====== Extracted records

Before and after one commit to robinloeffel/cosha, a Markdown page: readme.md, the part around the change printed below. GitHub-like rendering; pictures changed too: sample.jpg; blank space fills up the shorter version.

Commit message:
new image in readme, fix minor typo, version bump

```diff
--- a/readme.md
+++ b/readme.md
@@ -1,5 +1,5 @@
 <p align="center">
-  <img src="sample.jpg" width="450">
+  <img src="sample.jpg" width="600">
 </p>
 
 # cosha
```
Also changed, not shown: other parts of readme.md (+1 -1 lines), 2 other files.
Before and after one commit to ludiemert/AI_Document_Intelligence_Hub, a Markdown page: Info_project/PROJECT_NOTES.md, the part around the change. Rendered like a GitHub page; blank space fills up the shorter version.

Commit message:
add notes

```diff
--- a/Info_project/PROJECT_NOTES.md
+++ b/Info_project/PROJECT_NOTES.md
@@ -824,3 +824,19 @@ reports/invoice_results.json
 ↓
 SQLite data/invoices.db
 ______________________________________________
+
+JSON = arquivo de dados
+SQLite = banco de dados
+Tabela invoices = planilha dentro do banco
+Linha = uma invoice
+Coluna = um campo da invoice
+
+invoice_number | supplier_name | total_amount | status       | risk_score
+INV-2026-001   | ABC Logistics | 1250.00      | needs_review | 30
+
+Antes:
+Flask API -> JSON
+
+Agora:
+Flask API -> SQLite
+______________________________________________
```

============

### What is expected
Exactly how many lines of the listing hold the word "readme"? State only the number.

### Task response
5